|Awards||Hero of Russia|
|Other work||Advisor to the President of the Russian Federation for Cossacks affairs|
Gennady Nikolayevich Troshev (Russian: Геннадий Николаевич Трошев) (March 14, 1947 – September 14, 2008) was a Russian Colonel General in the Russian military and formerly the commander of the North Caucasus Military District, including Chechnya, during the Second Chechen War. He was awarded a Hero of Russia award.
Biography[edit | edit source]
Early years[edit | edit source]
Gennady Troshev was born in 1947 in the eastern part of Berlin, in the Soviet occupation zone, the son of a Soviet officer. He spent his childhood in the ethnic Russian community of the Chechen-Ingush Republic's capital Grozny.

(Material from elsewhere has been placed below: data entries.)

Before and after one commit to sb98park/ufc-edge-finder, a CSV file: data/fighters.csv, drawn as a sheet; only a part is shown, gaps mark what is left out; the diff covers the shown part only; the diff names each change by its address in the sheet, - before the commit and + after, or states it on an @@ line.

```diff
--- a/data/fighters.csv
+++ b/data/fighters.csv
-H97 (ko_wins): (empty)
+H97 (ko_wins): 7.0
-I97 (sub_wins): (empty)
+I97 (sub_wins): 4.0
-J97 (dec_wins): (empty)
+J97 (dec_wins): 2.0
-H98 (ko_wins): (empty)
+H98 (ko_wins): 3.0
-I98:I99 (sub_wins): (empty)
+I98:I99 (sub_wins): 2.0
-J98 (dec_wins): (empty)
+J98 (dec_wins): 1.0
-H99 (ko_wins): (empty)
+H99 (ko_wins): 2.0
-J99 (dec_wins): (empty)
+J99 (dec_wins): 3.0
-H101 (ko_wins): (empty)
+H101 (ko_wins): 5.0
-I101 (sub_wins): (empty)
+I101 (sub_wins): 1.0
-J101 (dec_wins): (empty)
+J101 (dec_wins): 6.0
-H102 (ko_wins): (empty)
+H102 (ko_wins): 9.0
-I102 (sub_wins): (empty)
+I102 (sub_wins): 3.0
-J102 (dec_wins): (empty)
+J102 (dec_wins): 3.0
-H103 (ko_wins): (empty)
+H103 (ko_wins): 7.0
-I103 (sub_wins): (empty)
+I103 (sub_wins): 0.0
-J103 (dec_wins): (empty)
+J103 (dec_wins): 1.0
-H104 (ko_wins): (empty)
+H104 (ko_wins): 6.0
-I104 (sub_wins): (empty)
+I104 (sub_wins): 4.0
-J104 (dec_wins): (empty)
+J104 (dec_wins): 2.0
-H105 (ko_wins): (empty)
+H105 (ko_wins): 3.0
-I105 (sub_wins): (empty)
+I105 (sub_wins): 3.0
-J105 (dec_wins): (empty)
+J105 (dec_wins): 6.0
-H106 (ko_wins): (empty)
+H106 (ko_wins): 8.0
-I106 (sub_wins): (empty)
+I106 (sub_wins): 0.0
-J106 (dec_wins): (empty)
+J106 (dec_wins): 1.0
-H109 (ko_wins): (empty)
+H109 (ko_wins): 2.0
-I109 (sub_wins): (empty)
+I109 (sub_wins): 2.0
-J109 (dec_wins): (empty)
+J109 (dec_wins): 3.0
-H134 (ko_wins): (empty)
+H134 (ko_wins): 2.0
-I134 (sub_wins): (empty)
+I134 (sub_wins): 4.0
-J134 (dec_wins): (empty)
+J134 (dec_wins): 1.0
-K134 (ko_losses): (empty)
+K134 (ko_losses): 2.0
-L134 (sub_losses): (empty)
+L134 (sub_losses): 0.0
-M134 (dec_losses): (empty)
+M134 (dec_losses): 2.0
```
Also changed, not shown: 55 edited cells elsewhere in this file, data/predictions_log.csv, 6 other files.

Military career[edit | edit source]
In 1969 he graduated from the Kazan Tank College, and later from the Tank Academy and from the Military Academy of the General Staff. After graduating from the tank college in 1969, Troshev served in Soviet tank forces. Troshev served as the commander of the 10th Guards Uralsko-Lvovskaya Tank Division, later - as the commander of the 42nd Army Corps. and as the commander of the joint group of federal forces in Chechnya during the First Chechen War. On June 1, 1995, Troshev was appointed commander of the 58th Army, and since July 29, 1997, he served as the deputy commander of the North Caucasus Military District. In April 2000 Troshev was appointed the commander of the joint group of federal forces in the Northern Caucasus.
During his career as a commander in Chechnya he gained notoriety after advocating public executions of separatist fighters. Human rights activists had accused him of tolerating rampant abuses in the war-ravaged republic. Early in the war he declared that the shattered city of Grozny should never be rebuilt so as to serve as a warning against "treason to Russia's ethnic minorities". He also publicly defended Yuri Budanov, who was on trial for the rape and murder of an 18-year-old Chechen woman, Elza Kungayeva.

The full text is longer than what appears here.